**What is needed**
Report each line of the records below that uses the word "center".

**Extracted entries**

'''

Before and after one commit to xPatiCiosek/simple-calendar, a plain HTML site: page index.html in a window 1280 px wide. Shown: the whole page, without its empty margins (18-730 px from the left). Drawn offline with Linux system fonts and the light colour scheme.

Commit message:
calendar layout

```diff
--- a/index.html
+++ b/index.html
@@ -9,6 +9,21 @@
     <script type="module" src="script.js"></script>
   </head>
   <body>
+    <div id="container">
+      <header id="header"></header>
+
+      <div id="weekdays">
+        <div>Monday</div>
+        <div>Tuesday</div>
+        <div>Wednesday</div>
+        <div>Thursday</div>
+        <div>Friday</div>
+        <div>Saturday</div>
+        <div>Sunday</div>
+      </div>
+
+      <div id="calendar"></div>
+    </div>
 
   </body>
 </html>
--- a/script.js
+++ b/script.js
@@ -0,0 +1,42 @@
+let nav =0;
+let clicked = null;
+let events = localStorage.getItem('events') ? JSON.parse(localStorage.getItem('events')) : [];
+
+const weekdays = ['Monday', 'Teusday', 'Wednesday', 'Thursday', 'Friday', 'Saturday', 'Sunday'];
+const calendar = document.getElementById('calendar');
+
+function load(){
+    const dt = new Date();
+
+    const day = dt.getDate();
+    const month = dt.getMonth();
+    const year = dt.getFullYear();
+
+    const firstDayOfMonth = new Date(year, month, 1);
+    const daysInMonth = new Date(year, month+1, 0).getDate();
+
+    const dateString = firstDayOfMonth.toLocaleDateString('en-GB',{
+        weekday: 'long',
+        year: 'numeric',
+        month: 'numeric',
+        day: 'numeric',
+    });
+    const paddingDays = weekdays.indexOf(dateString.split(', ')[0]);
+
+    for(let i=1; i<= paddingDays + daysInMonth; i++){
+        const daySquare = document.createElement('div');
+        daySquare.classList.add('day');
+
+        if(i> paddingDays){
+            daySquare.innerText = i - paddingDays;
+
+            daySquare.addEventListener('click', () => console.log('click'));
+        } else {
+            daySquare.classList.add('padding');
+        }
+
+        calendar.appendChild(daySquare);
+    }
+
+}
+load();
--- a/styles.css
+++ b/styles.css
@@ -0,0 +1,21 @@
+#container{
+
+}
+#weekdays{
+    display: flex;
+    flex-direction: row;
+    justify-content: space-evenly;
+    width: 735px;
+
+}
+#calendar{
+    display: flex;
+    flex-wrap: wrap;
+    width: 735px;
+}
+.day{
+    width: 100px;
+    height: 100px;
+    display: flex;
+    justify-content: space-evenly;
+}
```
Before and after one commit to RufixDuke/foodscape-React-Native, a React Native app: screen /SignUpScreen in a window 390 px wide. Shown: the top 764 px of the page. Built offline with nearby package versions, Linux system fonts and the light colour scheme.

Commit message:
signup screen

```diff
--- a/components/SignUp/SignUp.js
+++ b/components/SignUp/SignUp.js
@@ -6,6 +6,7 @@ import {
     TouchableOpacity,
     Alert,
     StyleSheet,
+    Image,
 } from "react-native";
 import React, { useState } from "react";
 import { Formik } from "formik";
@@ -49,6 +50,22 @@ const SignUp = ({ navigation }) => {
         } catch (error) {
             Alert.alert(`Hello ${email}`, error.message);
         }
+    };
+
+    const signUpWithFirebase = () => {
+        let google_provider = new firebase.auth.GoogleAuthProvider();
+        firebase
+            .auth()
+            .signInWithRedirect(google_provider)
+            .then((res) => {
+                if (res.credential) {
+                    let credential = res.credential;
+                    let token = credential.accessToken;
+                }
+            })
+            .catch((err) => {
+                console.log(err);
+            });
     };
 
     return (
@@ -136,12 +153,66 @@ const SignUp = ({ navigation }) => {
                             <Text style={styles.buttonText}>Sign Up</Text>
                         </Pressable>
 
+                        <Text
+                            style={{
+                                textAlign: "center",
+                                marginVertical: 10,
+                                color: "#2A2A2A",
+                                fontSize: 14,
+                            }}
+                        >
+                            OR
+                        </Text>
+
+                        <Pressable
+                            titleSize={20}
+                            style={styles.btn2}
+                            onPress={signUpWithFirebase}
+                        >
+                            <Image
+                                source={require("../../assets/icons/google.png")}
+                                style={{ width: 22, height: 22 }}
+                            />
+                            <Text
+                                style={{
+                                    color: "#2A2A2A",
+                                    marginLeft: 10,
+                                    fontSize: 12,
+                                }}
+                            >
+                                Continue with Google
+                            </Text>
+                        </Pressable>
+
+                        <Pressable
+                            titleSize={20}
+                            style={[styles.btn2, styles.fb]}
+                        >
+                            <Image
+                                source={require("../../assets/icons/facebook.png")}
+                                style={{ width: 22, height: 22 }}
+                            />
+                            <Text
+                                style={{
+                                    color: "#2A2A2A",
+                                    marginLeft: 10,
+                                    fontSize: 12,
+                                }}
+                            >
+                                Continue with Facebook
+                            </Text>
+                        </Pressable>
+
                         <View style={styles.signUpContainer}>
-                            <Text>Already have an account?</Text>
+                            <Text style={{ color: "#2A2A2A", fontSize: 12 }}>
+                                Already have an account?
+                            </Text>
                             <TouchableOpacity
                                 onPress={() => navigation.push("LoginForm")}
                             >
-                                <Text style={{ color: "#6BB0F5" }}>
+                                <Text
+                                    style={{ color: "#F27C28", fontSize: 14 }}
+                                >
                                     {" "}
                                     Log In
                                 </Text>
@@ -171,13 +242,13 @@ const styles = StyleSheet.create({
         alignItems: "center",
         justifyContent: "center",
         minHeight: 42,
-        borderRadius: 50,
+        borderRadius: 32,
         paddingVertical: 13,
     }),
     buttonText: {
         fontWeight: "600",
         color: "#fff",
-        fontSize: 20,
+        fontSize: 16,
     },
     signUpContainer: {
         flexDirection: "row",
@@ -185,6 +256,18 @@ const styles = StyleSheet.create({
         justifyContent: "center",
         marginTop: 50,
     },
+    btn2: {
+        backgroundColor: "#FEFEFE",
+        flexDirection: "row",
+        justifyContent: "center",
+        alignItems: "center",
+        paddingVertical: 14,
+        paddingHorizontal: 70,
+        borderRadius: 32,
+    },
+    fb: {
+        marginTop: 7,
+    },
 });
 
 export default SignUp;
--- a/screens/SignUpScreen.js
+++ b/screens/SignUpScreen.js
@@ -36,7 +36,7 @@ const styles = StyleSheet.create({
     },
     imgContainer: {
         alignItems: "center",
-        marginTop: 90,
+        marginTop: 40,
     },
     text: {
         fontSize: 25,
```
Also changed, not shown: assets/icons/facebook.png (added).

'''

**Written solution**
+                                textAlign: "center",
         alignItems: "center",
         justifyContent: "center",
         justifyContent: "center",
+        justifyContent: "center",
+        alignItems: "center",
         alignItems: "center",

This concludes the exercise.